As a Christian day of fasting and repentance, many will attend church services and receive ashes on their foreheads. Most Western Christian denominations observe the day (Anglicans, Catholics, Lutherans, Moravians, Methodists, and Nazarenes to name a few). Fasting usually consists of two small meals and one large meal (usually dinner) that is simple rather than ostentatious or luxurious. Eating meat is also forbidden (beef, pork, poultry and related) but fish is allowed. Catholics will fast on every Friday until Easter Sunday except when it is a solemnity. It is also a time where observants will give up something for the Lenten season. Sometimes it can be a food or activity (like watching television). In more strict observances, a strictly vegetarian diet is observed for the Lenten season that often excludes dairy products.

Suggested Reading

 

 

 

St. Patrick’s Day

St. Patrick, Patron Saint of Ireland.
Church of Our Lady, Star of the Sea, and St. Patrick, Goleen, County Cork, Ireland
Photo:Andreas F. Borchert/Wikimedia

St. Patrick is the patron saint of Ireland and known for bringing Christianity to Ireland.

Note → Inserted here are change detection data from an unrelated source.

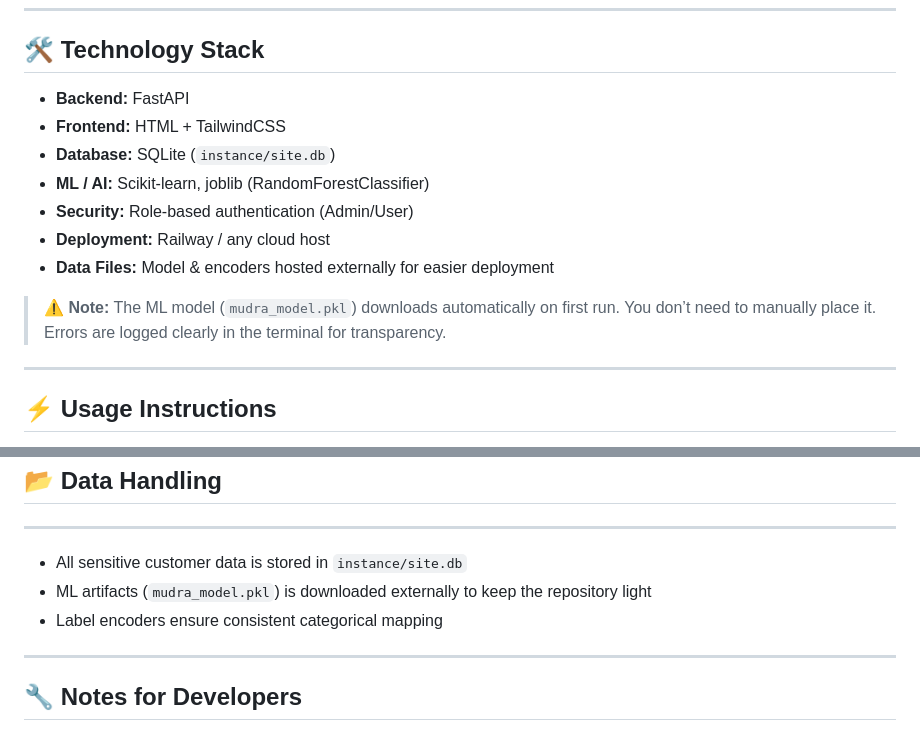
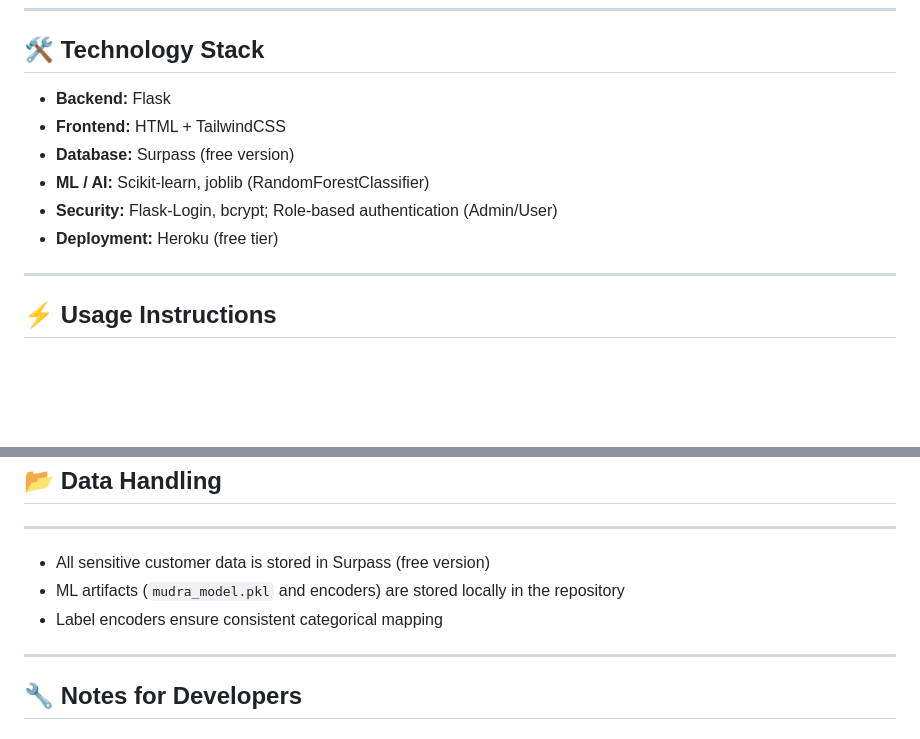
Before and after one commit to gurveersingh25/smart-loan-crm, a Markdown page: README.md, 2 parts joined by grey strips. Drawn GitHub-style; blank space fills up the shorter version.

```diff
--- a/README.md
+++ b/README.md
@@ -38,15 +38,13 @@ This platform allows:
 
 ## 🛠️ Technology Stack
 
-- **Backend:** FastAPI
+- **Backend:** Flask
 - **Frontend:** HTML + TailwindCSS
-- **Database:** SQLite (`instance/site.db`)
+- **Database:** Surpass (free version)
 - **ML / AI:** Scikit-learn, joblib (RandomForestClassifier)
-- **Security:** Role-based authentication (Admin/User)
-- **Deployment:** Railway / any cloud host
-- **Data Files:** Model & encoders hosted externally for easier deployment
+- **Security:** Flask-Login, bcrypt; Role-based authentication (Admin/User)
+- **Deployment:** Heroku (free tier)
 
-> ⚠️ **Note:** The ML model (`mudra_model.pkl`) downloads automatically on first run. You don’t need to manually place it. Errors are logged clearly in the terminal for transparency.
 
 ---
 
@@ -80,10 +78,9 @@ This platform allows:
 
 ## 📂 Data Handling
 ---
-- All sensitive customer data is stored in `instance/site.db`
-- ML artifacts (`mudra_model.pkl`) is downloaded externally to keep the repository light
+- All sensitive customer data is stored in Surpass (free version)
+- ML artifacts (`mudra_model.pkl` and encoders) are stored locally in the repository
 - Label encoders ensure consistent categorical mapping
-
 ---
 
 ## 🔧 Notes for Developers
```
Also changed, not shown: other parts of README.md (+1 -1 lines).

He was born in 390 A.D in Britain and raised by a Christian family. However he was not much interested in God and at the time was illiterate. When he was 16, he was kidnapped and taken to Ireland where he was forced to work as a shepherd on a hillside. All alone except for his sheep and captors. he began to cry out to God for rescue him. He had a dream in which God revealed himself and that he would be going home.

Risking his life, he boarded a ship for Britain where he returned to his family. He was welcomed back but realized that he had been transformed by God. He entered a monastery to pursue his calling as a Catholic priest. As a result of his education, he came to understand Holy Scripture and impressed his peers and superiors with his character. He would be made a bishop in due course. Nearly three decades after this slavery in Ireland, he felt a call from God that he had to return to Ireland and spread the word of Jesus to a people who had become lost. This was no easy journey for him since travel was difficult but he faced hostility from those who opposed him trying to convert people away from paganism. Patrick was ready though to face the trials that might take his life (he was attacked and beaten by thugs and Irish royalty disdained him) and persevered in proclaiming the Gospel and training converts.

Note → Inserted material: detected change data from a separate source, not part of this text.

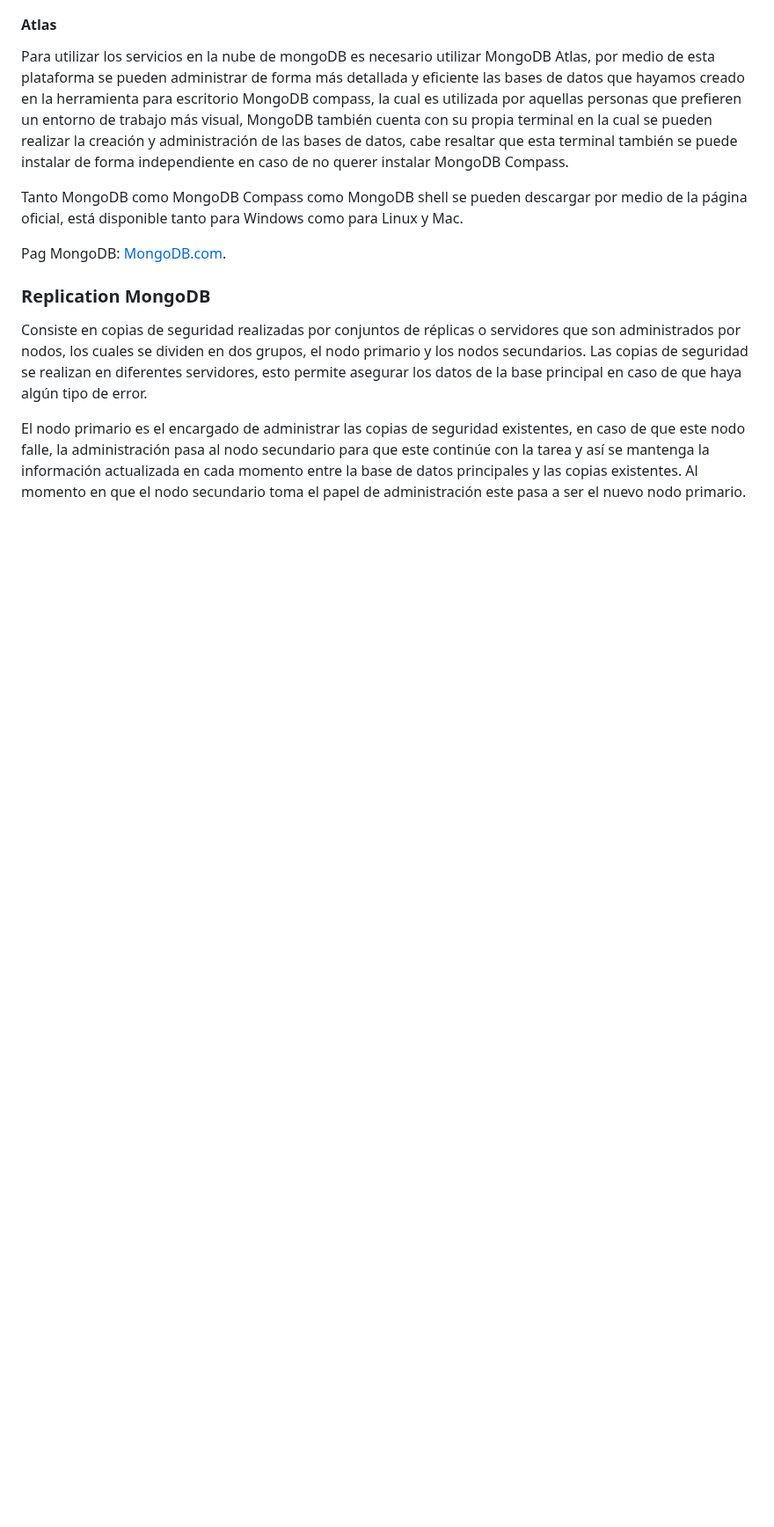
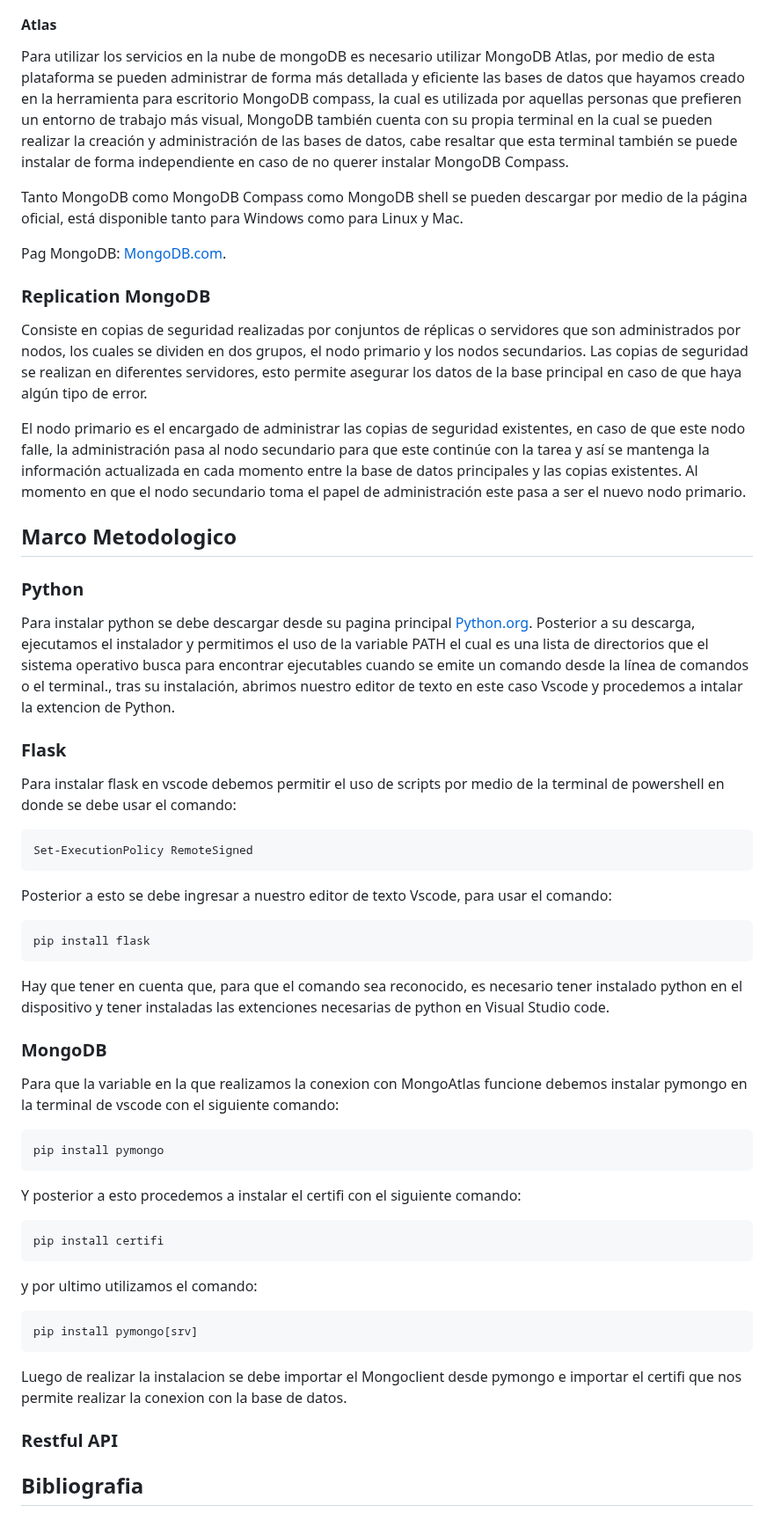
Before and after one commit to kroliec/CRUD-APIRESTFULL, a Markdown page: README.md, the part around the change. Shown at 88% size. Drawn GitHub-style; blank space fills up the shorter version.

Commit message:
Update README.md
parte metodologica

````diff
--- a/README.md
+++ b/README.md
@@ -50,3 +50,37 @@ Pag MongoDB: [MongoDB.com](https://www.mongodb.com/es).
 Consiste en copias de seguridad realizadas por conjuntos de réplicas o servidores que son administrados por nodos, los cuales se dividen en dos grupos, el nodo primario y los nodos secundarios. Las copias de seguridad se realizan en diferentes servidores, esto permite asegurar los datos de la base principal en caso de que haya algún tipo de error.
 
 El nodo primario es el encargado de administrar las copias de seguridad existentes, en caso de que este nodo falle, la administración pasa al nodo secundario para que este continúe con la tarea y así se mantenga la información actualizada en cada momento entre la base de datos principales y las copias existentes. Al momento en que el nodo secundario toma el papel de administración este pasa a ser el nuevo nodo primario.
+
+## Marco Metodologico
+
+### Python
+Para instalar python se debe descargar desde su pagina principal [Python.org](https://www.python.org/downloads/).
+Posterior a su descarga, ejecutamos el instalador y permitimos el uso de la variable PATH el cual es una lista de directorios que el sistema operativo busca para encontrar ejecutables cuando se emite un comando desde la línea de comandos o el terminal., tras su instalación, abrimos nuestro editor de texto en este caso Vscode y procedemos a intalar la extencion de Python.
+### Flask
+Para instalar flask en vscode debemos permitir el uso de scripts por medio de la terminal de powershell en donde se debe usar el comando:
+
+```
+Set-ExecutionPolicy RemoteSigned
+```
+Posterior a esto se debe ingresar a nuestro editor de texto Vscode, para usar el comando:
+```
+pip install flask
+```
+Hay que tener en cuenta que, para que el comando sea reconocido, es necesario tener instalado python en el dispositivo y tener instaladas las extenciones necesarias de python en Visual Studio code.
+### MongoDB
+Para que la variable en la que realizamos la conexion con MongoAtlas funcione debemos instalar pymongo en la terminal de vscode con el siguiente comando:
+```
+pip install pymongo
+```
+Y posterior a esto procedemos a instalar el certifi con el siguiente comando:
+```
+pip install certifi
+```
+y por ultimo utilizamos el comando:
+```
+pip install pymongo[srv]
+```
+Luego de realizar la instalacion se debe importar el Mongoclient desde pymongo e importar el certifi que nos permite realizar la conexion con la base de datos.
+### Restful API
+
+## Bibliografia
````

His courageous leadership and his crisscrossing the countryside paid off as thousands and more would be converted. Churches were being established and he was training those to shepherd the church after he was gone. He would die on March 17, 461 A.D. He has been venerated as a saint and patron saint of Ireland since then by the Roman Catholic, Eastern Orthodox, Anglican and Lutheran churches. In Ireland it is a solemnity and thus a holy day of obligation. It is also a cultural day as well to celebrate Ireland. Traditionally many in Ireland will wear shamrocks, wear green, attend Mass, watch parades, have a special breakfast and dinner, and of course celebrate by having a beer in their favorite pub (or outside due to the crowds). It has been a public holiday in Ireland since 1903. Since the feast does fall within Lent and is a solemnity in Ireland, it is permissible to eat foods normally excluded during this time (or any food you have selected to give up). Outside of Ireland though, it is not and local bishops will offer guidance. If it should fall on a Friday, generally the Lenten rule of no meat is lifted for that day.